10        Even where, as in Delacroix’s Liberty at the barricades, 1830 (Le Louvre, Paris), the movement of the crowd is directed towards the spectator, the foreground figures are full length and their position in space is defined by their stance. The same holds good for Goya’s Burial of a sardine, c.1800 (Academia de San Fernando, Madrid); even in Edward Burne-Jones’s late Fall of Lucifer, 1894 (Mr & Mrs Robert Walker), where the lower margin cuts across the necks of figures, whole-length figures float in front above to redress the balance. 

11          Streets filled with dense crowds of humanity, advancing on the spectator and cut off at shoulder height by the lower margin, are a feature of Gustav Doré’s illustrations to William Blanchard’s London, 1872, which Ensor could possibly have known. Roger van Gindertael, in Ensor, Studio Vista, (London), 1975, p. 53, quoting André de Ridder, shows that Ensor painted many street scenes looking down from his studio on the fourth floor of the Ensor house in Ostende, where he lived between 1880 and 1917. 

12          L. Delteil, H. J. L. Wright, Catalogue Raisonné of the Etchings of Charles Méryon, (London, New York), 1924, No. 38. 

13         Paul Klee, Tagebücher, 1898–1918, ed. Felix Klee, (Cologne) 1956, (London) 1965, No. 842, written in Munich in 1908. A note written in 1907, ibid. No. 804, is of interest; ‘Sonderegger [a Swiss graphic artist] feeds me his favorite fare, Daumier and Ensor, van Gogh’s letters, Baudelaire’s writings, Edgar Poe.’ 

14         An aspect of Ensor’s psychological conflicts has been the subject of H. T. Piron, Ensor, een psychoanalitische Studie, (Antwerp), 1968; see also Dr. Med. Hans Birkhauser, P.D. in Jaarboek Koninklijke Museum voor Schone Kunsten, (Antwerp), 1962–3, pp. 159–65, for a diagnosis of schizophrenia; a useful account of Ensor’s troubles is given by Libby Tannenbaum, see note 1. 

15         James Ensor, Lettres a André de Ridder, (Antwerp), 1960, p. 57 ‘… mes mépris, mes joies, mes peines, mes amours.’ 

16         Sous les fleurs 1897, four-colour lithograph signed with initials in the stone and with the blind stamp of the publisher I’Estampe Moderne, on wove paper, 35 x 27 cm. An impression lent by the Bibliothèque Nationale, Paris, was shown in French Symbolist Painters, Arts Council of Great Britain, Hayward Gallery 1972/3, Cat. pp. 22, 23 and biography, described as a three-colour lithograph. See Ph. Jullian Dreamers of Decadence, London 1971, pp. 116, 126 repr. fig. 64. 
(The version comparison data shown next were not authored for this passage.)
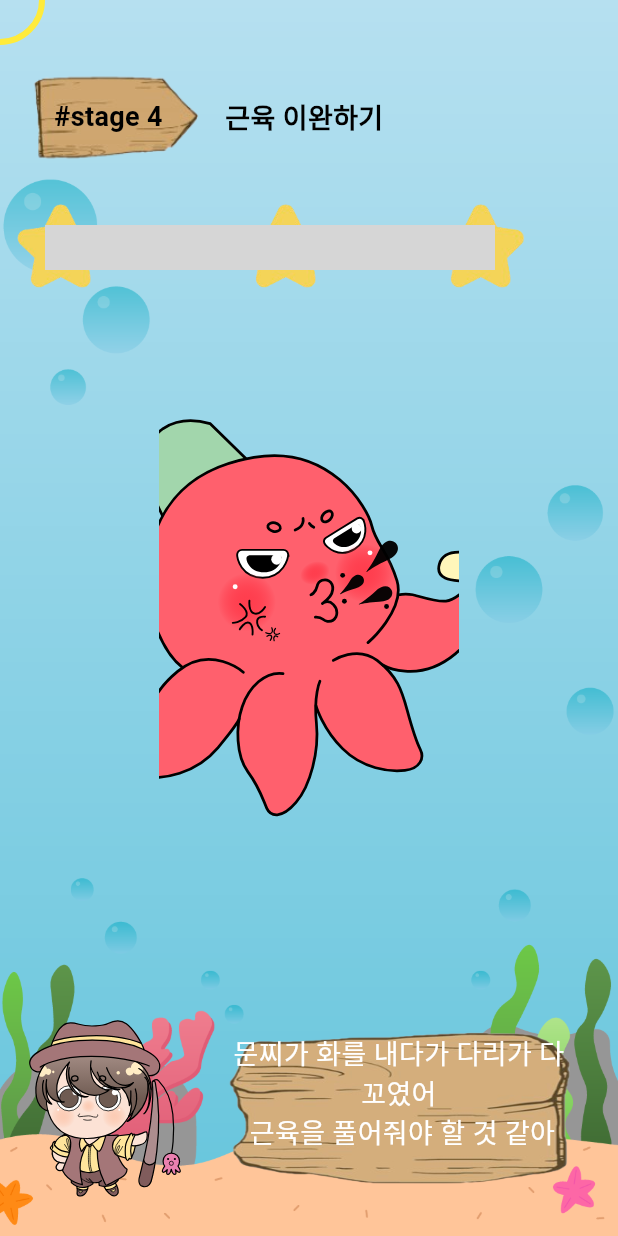
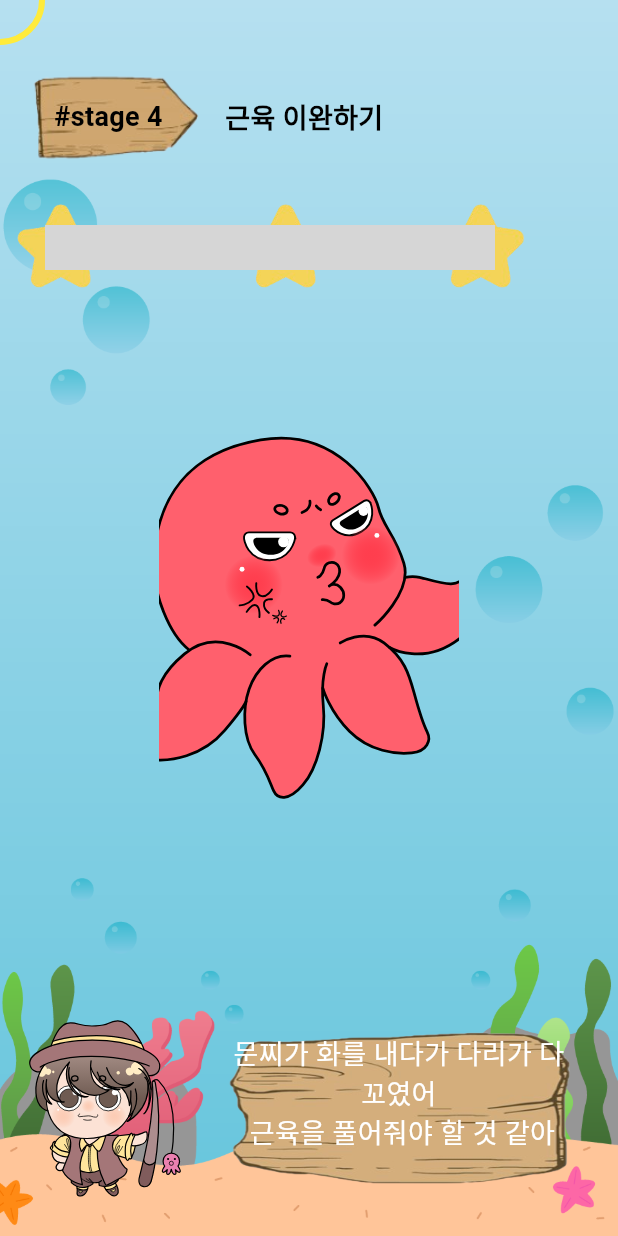
Before and after one commit to jjamk/moonergame_test, a Flutter app: the MusclereleaseGameScreen screen opened directly, on a phone screen of 412 x 824 dp. Run offline on Flutter 3.47's test engine with Material 3 defaults, Android fonts, the phone set to English and light mode, and no system bars; our stand-ins replace assets_audio_player, audioplayers, bubble, flutter_svg, flutter_switch, image_picker and 4 more; missing offline and left inert: flutter_drawing_board, simple_animation_progress_bar; Roboto replaces fonts that are missing (BMJUA); project files that could hold a hidden picture were left out; grey boxes are pictures that could not be loaded.

Commit message:
근육이완법 문찌 색 바꾸기 및 대화 종료 시 게임 실행

```diff
--- a/lib/musclerelease.dart
+++ b/lib/musclerelease.dart
@@ -141,7 +141,8 @@ class _MusclereleaseGameScreenState extends State<MusclereleaseGameScreen> {
   List<String> dialogues = [
     '문찌가 화를 내다가 다리가 다 꼬였어\n 근육을 풀어줘야 할 것 같아',
     '꼬인 다리는 급하게 풀려고 하면 더 안 풀려! \n 힘을 천천히 줬다가 한번에 툭!하고 풀어보자',
-    '문찌의 다리르 7초 동안 꾹 눌렀다가 아래로 툭 내려서 힘을 풀어줄거야. \n 한번 해보자',
+    '문찌의 다리를 7초 동안 꾹 눌렀다가 아래로 툭 내려서 힘을 풀어줄거야. \n 한번 해보자'
+    '꾹 눌러서 문찌가 팔에 힘을 주게 할거야!',
   ];
 
    //성공 메시지 목록
@@ -177,7 +178,7 @@ class _MusclereleaseGameScreenState extends State<MusclereleaseGameScreen> {
 
   void startGame() {
     setState(() {
-      isGameActive = true;
+      isGameActive = true; //게임시작
     });
   }
 
@@ -252,6 +253,9 @@ class _MusclereleaseGameScreenState extends State<MusclereleaseGameScreen> {
     return Scaffold(
       body: GestureDetector(
         onLongPressStart: (details) {
+
+          if (isDialogueActive) return;  // 대화가 끝나지 않았다면 동작을 막음
+
           setState(() {
             isLongPressed = true;
             _startPosition = details.globalPosition;
@@ -260,6 +264,9 @@ class _MusclereleaseGameScreenState extends State<MusclereleaseGameScreen> {
           });
         },
         onLongPressMoveUpdate: (details) {
+          if (isDialogueActive) return;  // 대화가 끝나지 않았다면 동작을 막음
+
+
           if (isLongPressed) {
             setState(() {
               // 터치 위치에 따라 원의 위치 업데이트
@@ -274,6 +281,8 @@ class _MusclereleaseGameScreenState extends State<MusclereleaseGameScreen> {
         },
 
         onLongPressEnd: (details) {
+          if (isDialogueActive) return;  // 대화가 끝나지 않았다면 동작을 막음
+
           if (isLongPressed) {
             double verticalDistance = details.globalPosition.dy - _startPosition.dy;
 
@@ -281,7 +290,7 @@ class _MusclereleaseGameScreenState extends State<MusclereleaseGameScreen> {
               setState(() {
                 successCount++;
                 _isFailed = false; // 성공 시 실패 상태 해제
-                // _isSuccess = true;
+                _isSuccess = true;
                 _notificationText = ''; // 성공 시 알림 텍스트 제거
                 _successnotificationText = successMessages[successCount - 1]; // 성공 메시지 출력
 
@@ -302,6 +311,7 @@ class _MusclereleaseGameScreenState extends State<MusclereleaseGameScreen> {
               setState(() {
                 failCount++;
                 _isFailed = true; // 실패 상태 설정
+                _isSuccess = false; // 실패 시 성공 상태 해제
                 // 실패 시 프로그레스바 감소
                 _progress -= 0.25;  // 4번 시도 중 한 번 실패하면 25% 감소
                 if (_progress < 0) _progress = 0;
@@ -359,16 +369,29 @@ class _MusclereleaseGameScreenState extends State<MusclereleaseGameScreen> {
             // 중앙에 문어 이미지를 표시
             Positioned(
               child: Center(
-                child: SvgPicture.asset('assets/images/3angry_mooner_o.svg',
-                     width: 200, height: 270, fit: BoxFit.cover),
+                child: SvgPicture.asset(
+                  _isFailed
+                      ? 'assets/images/3angry_mooner_o.svg' // 실패 시 이미지
+                      : _isSuccess
+                          ? (successCount == 1
+                              ? 'assets/images/2angry_mooner_o.svg' // 첫 번째 성공 시 이미지
+                              : successCount == 2
+                                  ? 'assets/images/1angry_mooner_o.svg' // 두 번째 성공 시 이미지
+                                  : 'assets/images/normal_mooner_o.svg') // 세 번째 성공 이후 이미지
+                          : 'assets/images/3angry_mooner_x.svg', // 기본 이미지
+                  width: 200,
+                  height: 270,
+                  fit: BoxFit.cover,
+                ),
               ),
             ),
+
             //성공 알림 텍스트 표시
             if (_successnotificationText.isNotEmpty)
               Align(
                 alignment: Alignment.bottomCenter,
                 child: GestureDetector(
-                // onTap: nextDialogue,
+                //onTap: nextDialogue,
                 child: Container(
                   width: double.infinity,
                   padding: EdgeInsets.symmetric(vertical: 20, horizontal: 10),
```
Also changed, not shown: assets/images/normal_mooner_o.svg, assets/images/normal_mooner_x.svg.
17         Are you brunette or fair? / Are they black or blue / Your eyes? / I do not know but I love their deep brilliance, / But I adore the disorder of your hair. 
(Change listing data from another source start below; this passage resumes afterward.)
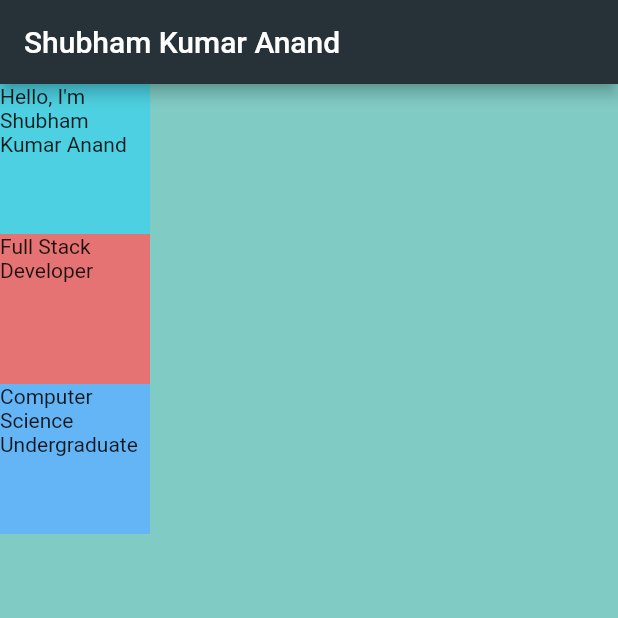
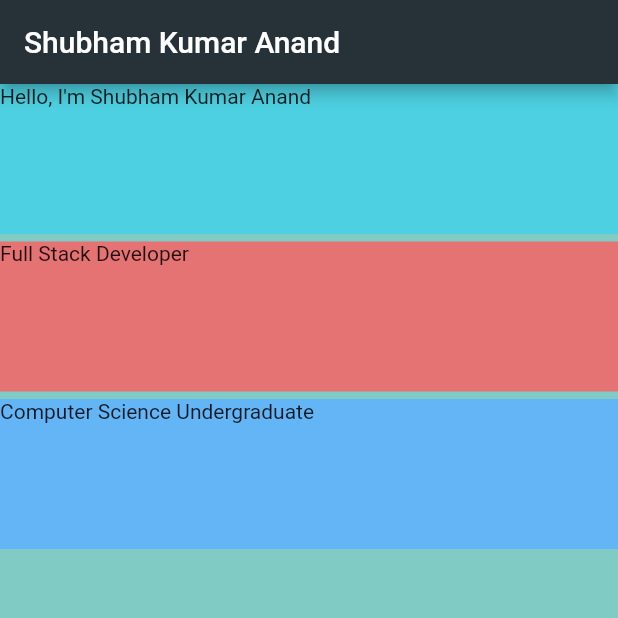
Before and after one commit to ShubhamkumarAnand/Imskanand-Card, a Flutter app: the screen it shows after launch, on a phone screen of 412 x 824 dp, the top half of it. Run offline on Flutter 3.47's test engine with Material 2 defaults, Android fonts, the phone set to English and light mode, and no system bars.

Commit message:
Column Layout in flutter

```diff
--- a/lib/main.dart
+++ b/lib/main.dart
@@ -17,6 +17,7 @@ class MyApp extends StatelessWidget {
         ),
         body: SafeArea(
           child: Column(
+            crossAxisAlignment: CrossAxisAlignment.stretch,
             children: [
               Container(
                 width: 100.0,
@@ -24,18 +25,28 @@ class MyApp extends StatelessWidget {
                 color: Colors.cyan[300],
                 child: const Text('Hello, I\'m Shubham Kumar Anand'),
               ),
+              const SizedBox(
+                height: 5.0,
+              ),
               Container(
                 width: 100.0,
                 height: 100.0,
                 color: Colors.red[300],
                 child: const Text('Full Stack Developer'),
               ),
+              const SizedBox(
+                height: 5.0,
+              ),
               Container(
                 width: 100.0,
                 height: 100.0,
                 color: Colors.blue[300],
                 child: const Text('Computer Science Undergraduate'),
-              )
+              ),
+              Container(
+                width: double.infinity,
+                height: 5,
+              ),
             ],
           ),
         ),
```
18         Werner Timm, The Graphic Art of Edvard Munch, (London), 1969, p. 53. 

19         To the forest, 1915; Schiefler 444, colour woodcut, 51 x 64.8 cm inscribed in pencil l.r. Edv. Munch. The following versions of this theme may be noted; pencil and watercolour drawing in Munch Museet (T 354) dated by Hougen between 1893 and 1896 (No. 66a, P120) shows both the man and the woman nude (Rheinhold Heller, in Allen Memorial Art Museum Bulletin, XXIX, No. 3, 1972, p. 155 No. 4); colour lithograph 1897, Schiefler 100, Timm 58 (example illustrated is hand coloured) colour lithograph 1897, Schiefler 100, Timm 58; The kiss in the fields, c.1893, woodcut, Schiefler 232 and Ms 707; Timm, pl. 184; lithograph in the Cycle Alfa and Omega, Schiefler 312, 1909, Timm illus. 44. 
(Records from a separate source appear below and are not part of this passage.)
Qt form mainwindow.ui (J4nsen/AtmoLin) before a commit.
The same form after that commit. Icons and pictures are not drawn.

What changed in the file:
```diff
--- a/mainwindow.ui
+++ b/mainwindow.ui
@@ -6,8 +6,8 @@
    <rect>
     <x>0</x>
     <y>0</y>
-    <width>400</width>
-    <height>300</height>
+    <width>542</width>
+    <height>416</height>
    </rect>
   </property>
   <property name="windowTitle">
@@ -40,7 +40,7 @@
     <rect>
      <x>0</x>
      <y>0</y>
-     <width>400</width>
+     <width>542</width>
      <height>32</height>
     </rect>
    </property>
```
20         Robert Rosenblum, Modern Painting and the Northern Romantic Tradition, Thames & Hudson, (London), 1975, pp. 101–110. 

 

fig. 4, Under the flowers, now known in the collection of the National Gallery of Victoria as Beneath the flowers.

fig. 5, Into the forest, now known in the collection of the National Gallery of Victoria as Towards the forest II.